According to the second annual State of Workplace Training study, an online survey conducted in late 2017 by global market-research firm Ipsos on behalf of Axonify, nearly one-third (31%) of the U.S. workforce doesn’t receive any formal job training at work.
“It’s shocking how little companies invest in the knowledge and skills of their employees,” says Carol Leaman, CEO of corporate training and microlearning platform Axonify. “They just have them show up and start to do things without any real basis in foundational knowledge or what they are expected to do.”
Perhaps even more alarming, that number has ticked up slightly (1%) since last year. Leaman views that as a sign that employers are headed in the wrong direction. She blames the transient nature of today’s workforce for employers’ reticence to invest in training, particularly in retail, hospitality and other industries where turnover is especially high.
“When under budget constraints, companies aren’t going to invest in people they don’t expect to keep for more than a few months,” says Leaman. “Where you have deskless workers that are not expected to stick around very long, you’re going to have fewer and fewer companies investing in training those people.”
While formal training may be on the decline, that’s not at all concerning to Pete Sanborn, managing director of the human capital advisory team at Aon. Rather, he says, the finding signifies the continuation of a move away from formal training in favor of more informal coaching and development from managers and co-workers, which he says is far more effective.

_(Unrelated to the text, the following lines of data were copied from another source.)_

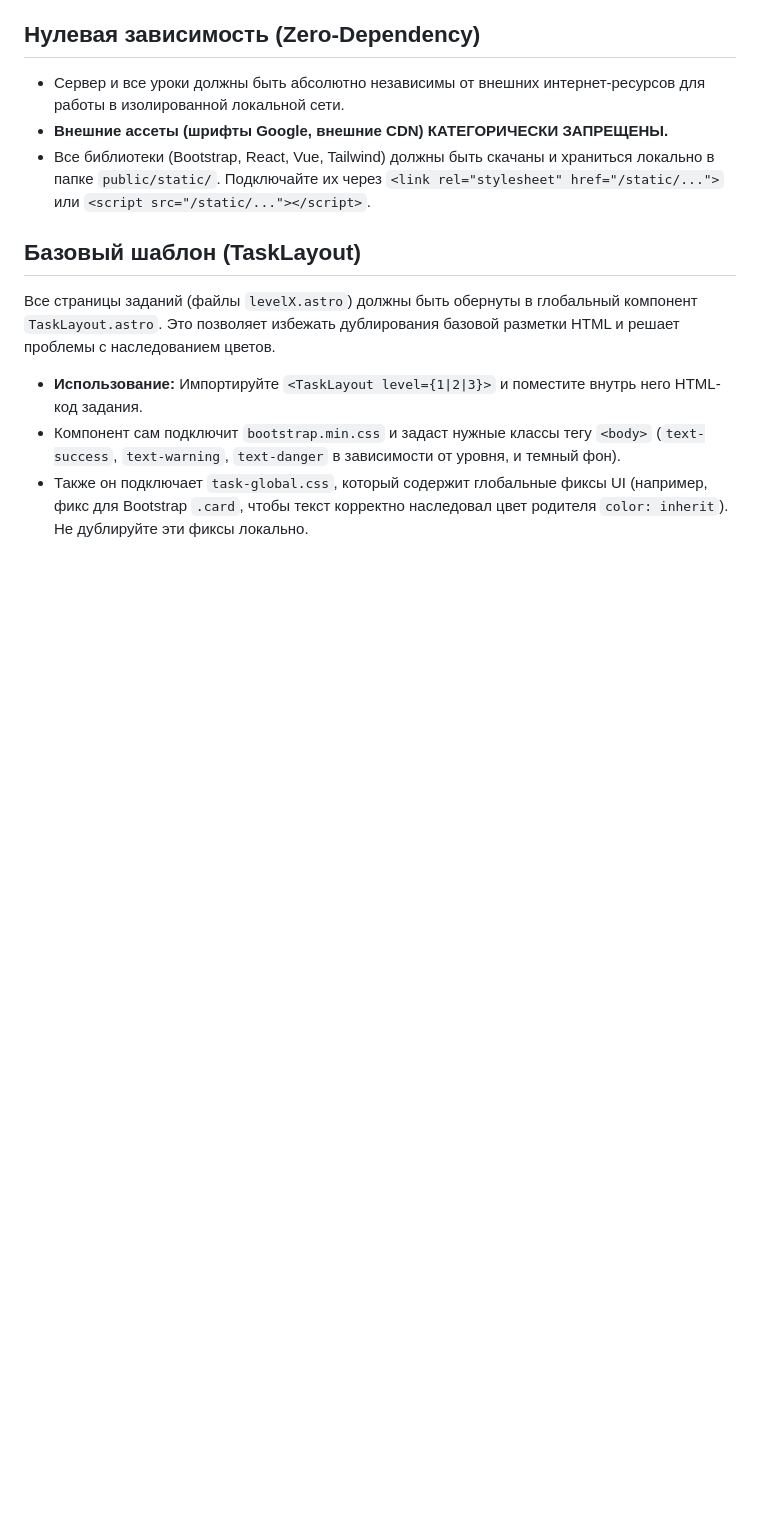
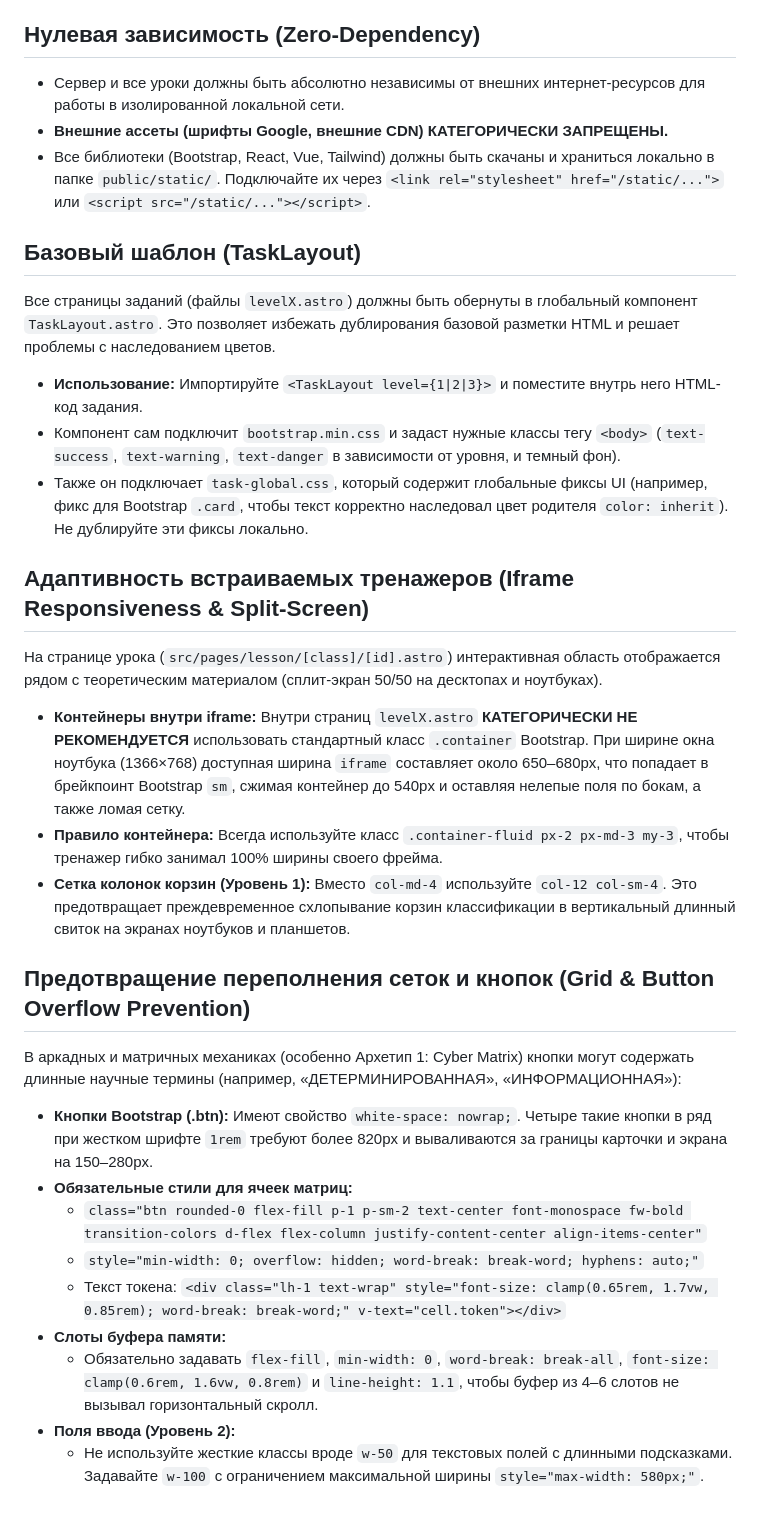
Before and after one commit to va2teen-git/sch-lms, a Markdown page: docs/ui-styling.md, the part around the change. Drawn GitHub-style; blank space fills up the shorter version.

Commit message:
docs(ui): добавить стандарты адаптивной верстки тренажеров и предотвращения переполнения матриц

```diff
--- a/docs/ui-styling.md
+++ b/docs/ui-styling.md
@@ -19,3 +19,21 @@
 * **Использование:** Импортируйте `<TaskLayout level={1|2|3}>` и поместите внутрь него HTML-код задания.
 * Компонент сам подключит `bootstrap.min.css` и задаст нужные классы тегу `<body>` (`text-success`, `text-warning`, `text-danger` в зависимости от уровня, и темный фон).
 * Также он подключает `task-global.css`, который содержит глобальные фиксы UI (например, фикс для Bootstrap `.card`, чтобы текст корректно наследовал цвет родителя `color: inherit`). Не дублируйте эти фиксы локально.
+
+## Адаптивность встраиваемых тренажеров (Iframe Responsiveness & Split-Screen)
+На странице урока (`src/pages/lesson/[class]/[id].astro`) интерактивная область отображается рядом с теоретическим материалом (сплит-экран 50/50 на десктопах и ноутбуках).
+* **Контейнеры внутри iframe:** Внутри страниц `levelX.astro` **КАТЕГОРИЧЕСКИ НЕ РЕКОМЕНДУЕТСЯ** использовать стандартный класс `.container` Bootstrap. При ширине окна ноутбука (1366×768) доступная ширина `iframe` составляет около 650–680px, что попадает в брейкпоинт Bootstrap `sm`, сжимая контейнер до 540px и оставляя нелепые поля по бокам, а также ломая сетку.
+* **Правило контейнера:** Всегда используйте класс `.container-fluid px-2 px-md-3 my-3`, чтобы тренажер гибко занимал 100% ширины своего фрейма.
+* **Сетка колонок корзин (Уровень 1):** Вместо `col-md-4` используйте `col-12 col-sm-4`. Это предотвращает преждевременное схлопывание корзин классификации в вертикальный длинный свиток на экранах ноутбуков и планшетов.
+
+## Предотвращение переполнения сеток и кнопок (Grid & Button Overflow Prevention)
+В аркадных и матричных механиках (особенно Архетип 1: Cyber Matrix) кнопки могут содержать длинные научные термины (например, «ДЕТЕРМИНИРОВАННАЯ», «ИНФОРМАЦИОННАЯ»):
+* **Кнопки Bootstrap (.btn):** Имеют свойство `white-space: nowrap;`. Четыре такие кнопки в ряд при жестком шрифте `1rem` требуют более 820px и вываливаются за границы карточки и экрана на 150–280px.
+* **Обязательные стили для ячеек матриц:**
+  - `class="btn rounded-0 flex-fill p-1 p-sm-2 text-center font-monospace fw-bold transition-colors d-flex flex-column justify-content-center align-items-center"`
+  - `style="min-width: 0; overflow: hidden; word-break: break-word; hyphens: auto;"`
+  - Текст токена: `<div class="lh-1 text-wrap" style="font-size: clamp(0.65rem, 1.7vw, 0.85rem); word-break: break-word;" v-text="cell.token"></div>`
+* **Слоты буфера памяти:**
+  - Обязательно задавать `flex-fill`, `min-width: 0`, `word-break: break-all`, `font-size: clamp(0.6rem, 1.6vw, 0.8rem)` и `line-height: 1.1`, чтобы буфер из 4–6 слотов не вызывал горизонтальный скролл.
+* **Поля ввода (Уровень 2):**
+  - Не используйте жесткие классы вроде `w-50` для текстовых полей с длинными подсказками. Задавайте `w-100` с ограничением максимальной ширины `style="max-width: 580px;"`.
```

Sanborn wasn’t at all surprised that Axonify found 43% of employees who receive formal training say it’s ineffective. He interprets that as a sign that organisations need to branch out beyond traditional training methods and seek to meet employees’ individual needs.
“Just offering a programme doesn’t necessarily mean that people are really going to learn from it or that it’s even relevant to their particular needs,” says Sanborn. “Companies should be exploring more effective ways for people to learn and looking at more individualised training, which is much more effective.”
According to Leaman, employers are “going wrong all over the place,” beginning with a rigid adherence to one-size-fits-all training and the old-fashioned approach of “getting people into a classroom and fire-hosing them with so much information that may or may not be relevant to them.”
A far better method, she says, would be to assess the skill set, background and experience of each individual employee and design a development plan that recognises what they bring to the job and what they are lacking.
Employers should also endeavor not only to give employees the training they need to do their job effectively now, but also recognise new skills that will be required in the future and better prepare staff for new roles and promotions, says Sanborn.
According to Ravin Jesuthasan, a managing director at Willis Towers Watson, companies are starting to recognise that the workforce of the future will require radical and continuous reskilling.
“The greatest challenge facing HR leaders is how they will meet this [reskilling] need,” says Jesuthasan. “Doing so requires a re-prioritisation of investments and for HR leaders to approach learning very differently, adopting a more nuanced approach that taps the broader learning ecosystem that has developed over the last few years.”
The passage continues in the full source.